■ **BRIEF**: For each line below that contains the string "templates", copy that line.

Web page edit records

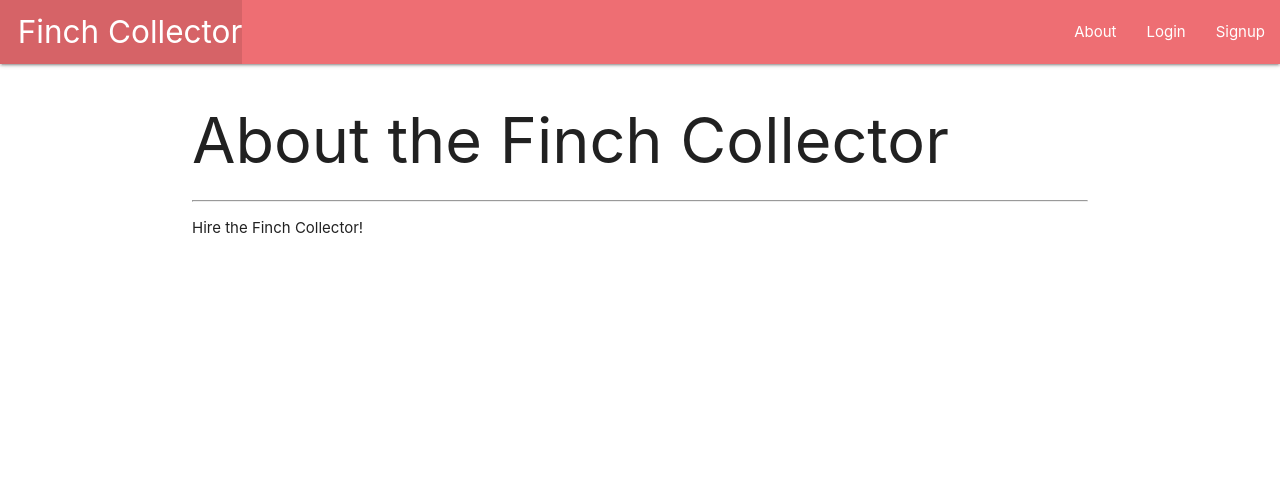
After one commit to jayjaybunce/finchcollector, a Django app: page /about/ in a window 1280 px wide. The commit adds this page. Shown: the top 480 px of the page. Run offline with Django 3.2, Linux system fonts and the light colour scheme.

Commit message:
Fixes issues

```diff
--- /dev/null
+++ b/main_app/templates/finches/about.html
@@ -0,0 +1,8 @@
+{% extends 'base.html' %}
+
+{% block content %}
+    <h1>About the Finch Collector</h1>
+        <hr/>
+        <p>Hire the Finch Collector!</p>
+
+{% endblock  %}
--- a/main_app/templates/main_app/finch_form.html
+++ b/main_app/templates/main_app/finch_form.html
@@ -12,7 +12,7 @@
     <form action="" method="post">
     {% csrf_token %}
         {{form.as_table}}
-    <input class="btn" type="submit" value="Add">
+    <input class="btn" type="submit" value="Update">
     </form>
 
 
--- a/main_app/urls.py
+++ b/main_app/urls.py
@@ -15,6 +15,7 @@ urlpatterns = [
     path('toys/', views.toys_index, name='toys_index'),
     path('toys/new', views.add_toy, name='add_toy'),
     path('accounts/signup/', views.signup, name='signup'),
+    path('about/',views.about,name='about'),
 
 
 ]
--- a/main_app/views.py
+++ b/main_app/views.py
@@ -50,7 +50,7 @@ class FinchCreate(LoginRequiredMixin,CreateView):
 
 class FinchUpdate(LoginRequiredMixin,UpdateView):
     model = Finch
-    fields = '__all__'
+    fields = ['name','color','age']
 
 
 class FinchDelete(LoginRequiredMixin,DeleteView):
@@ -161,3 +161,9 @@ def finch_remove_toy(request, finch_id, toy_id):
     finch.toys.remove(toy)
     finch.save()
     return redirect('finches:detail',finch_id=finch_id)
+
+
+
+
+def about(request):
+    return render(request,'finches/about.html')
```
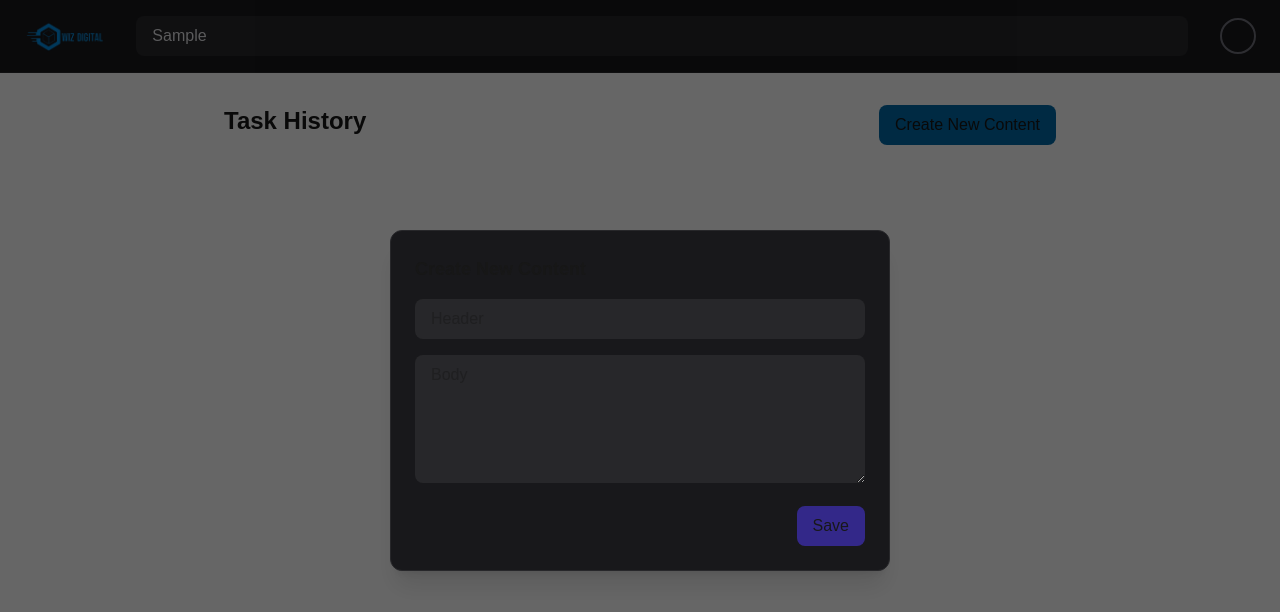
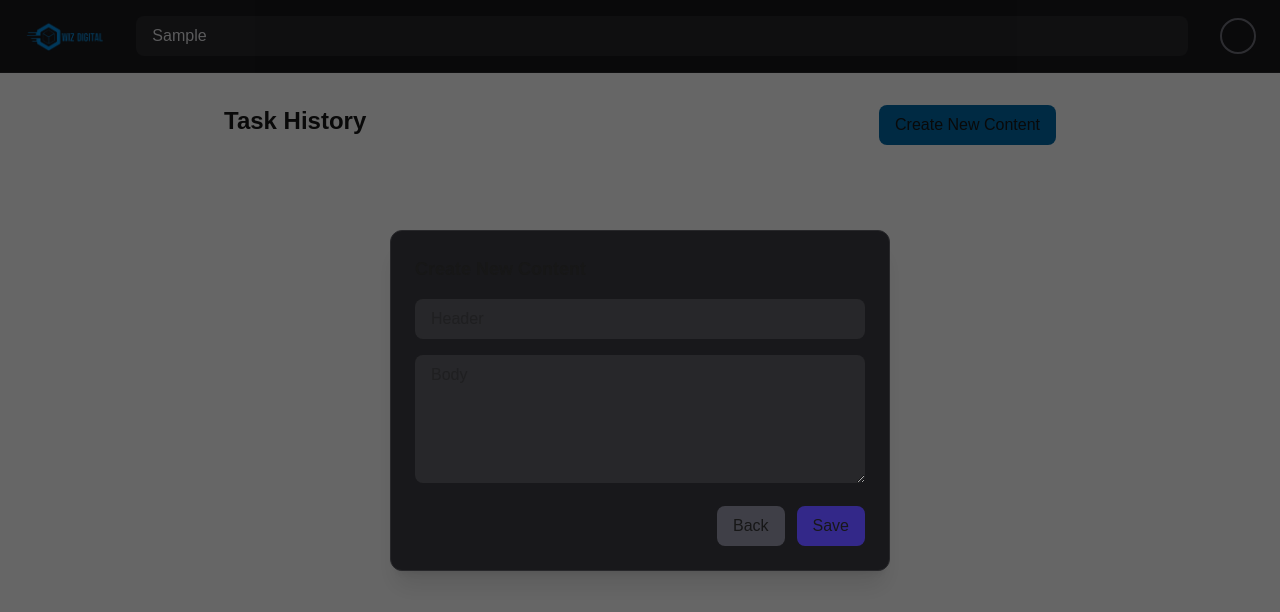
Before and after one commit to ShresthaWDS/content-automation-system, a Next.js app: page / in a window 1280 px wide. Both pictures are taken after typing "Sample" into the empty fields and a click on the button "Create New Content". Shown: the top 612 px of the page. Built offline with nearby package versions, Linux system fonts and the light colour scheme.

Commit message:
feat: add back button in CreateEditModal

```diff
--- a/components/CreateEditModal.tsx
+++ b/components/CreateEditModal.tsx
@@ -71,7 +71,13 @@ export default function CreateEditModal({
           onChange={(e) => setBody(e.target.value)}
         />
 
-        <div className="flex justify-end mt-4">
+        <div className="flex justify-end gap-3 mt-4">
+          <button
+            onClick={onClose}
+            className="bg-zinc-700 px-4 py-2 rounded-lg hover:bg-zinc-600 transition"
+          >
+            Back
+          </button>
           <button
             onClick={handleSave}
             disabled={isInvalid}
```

■ **TASK RESPONSE**:
+++ b/main_app/templates/finches/about.html
--- a/main_app/templates/main_app/finch_form.html
+++ b/main_app/templates/main_app/finch_form.html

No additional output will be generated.